Assignment = What lines in the following entries hold the word "title"? Copy each one.

Information =
######
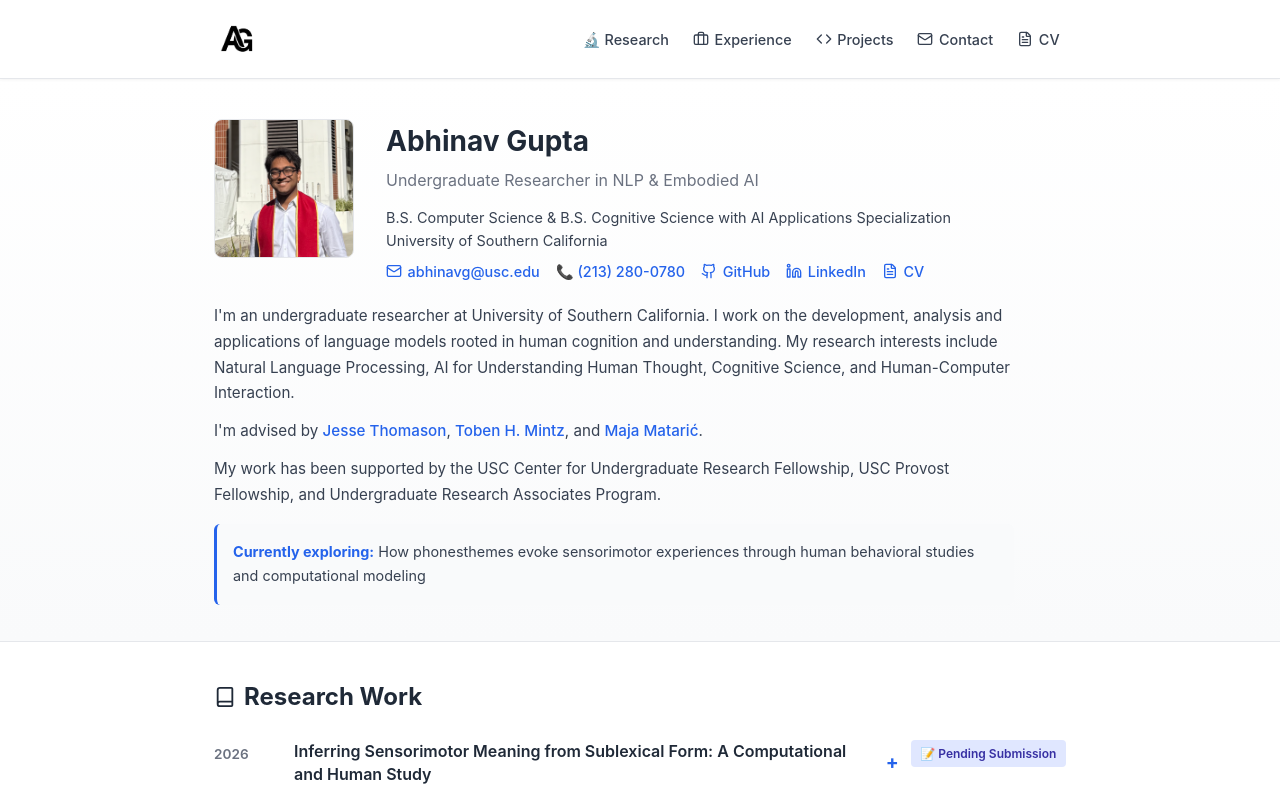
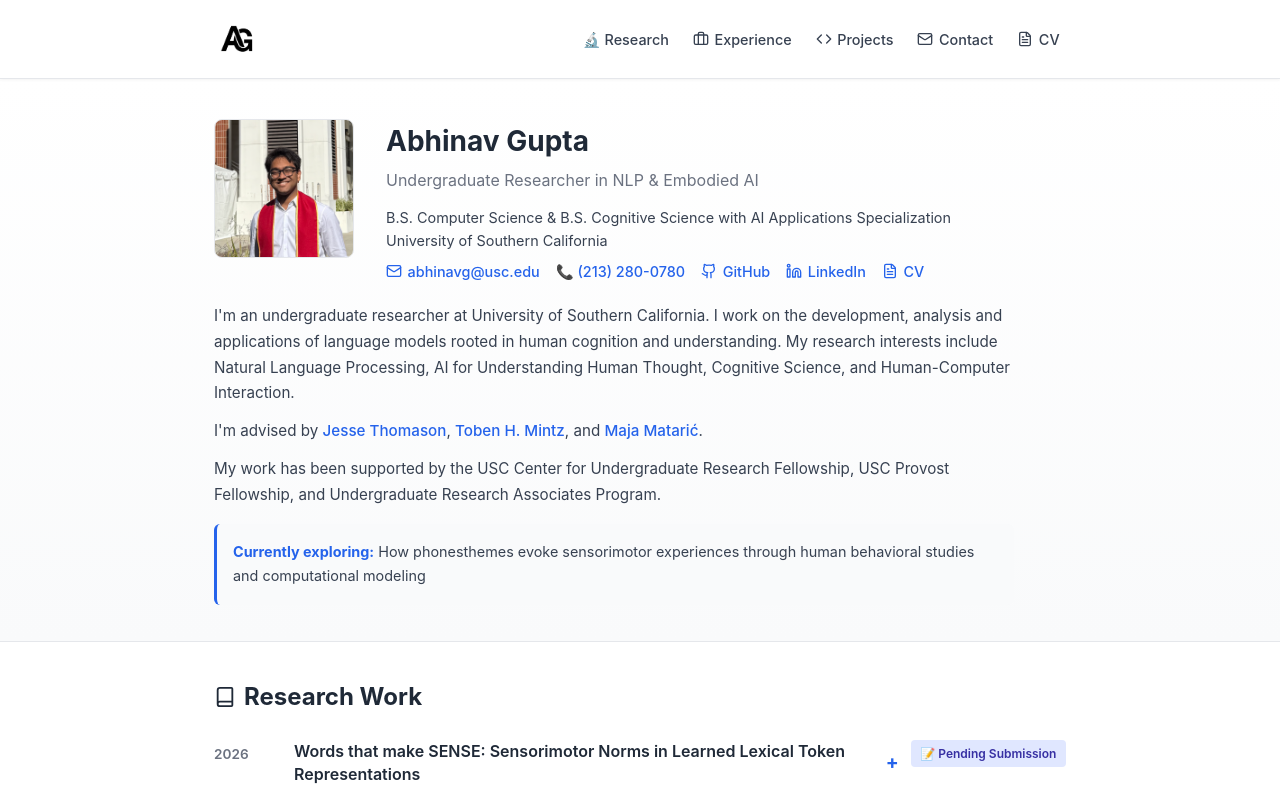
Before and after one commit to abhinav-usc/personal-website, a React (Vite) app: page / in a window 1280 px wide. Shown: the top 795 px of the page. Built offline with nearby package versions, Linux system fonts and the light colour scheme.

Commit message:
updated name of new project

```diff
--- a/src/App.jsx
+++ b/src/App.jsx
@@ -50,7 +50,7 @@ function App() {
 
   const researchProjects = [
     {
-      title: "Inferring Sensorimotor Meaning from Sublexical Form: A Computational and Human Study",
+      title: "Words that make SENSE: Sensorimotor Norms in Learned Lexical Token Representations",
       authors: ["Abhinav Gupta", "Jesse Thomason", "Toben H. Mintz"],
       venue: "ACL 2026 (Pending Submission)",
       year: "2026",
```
######
Written answer =
-      title: "Inferring Sensorimotor Meaning from Sublexical Form: A Computational and Human Study",
+      title: "Words that make SENSE: Sensorimotor Norms in Learned Lexical Token Representations",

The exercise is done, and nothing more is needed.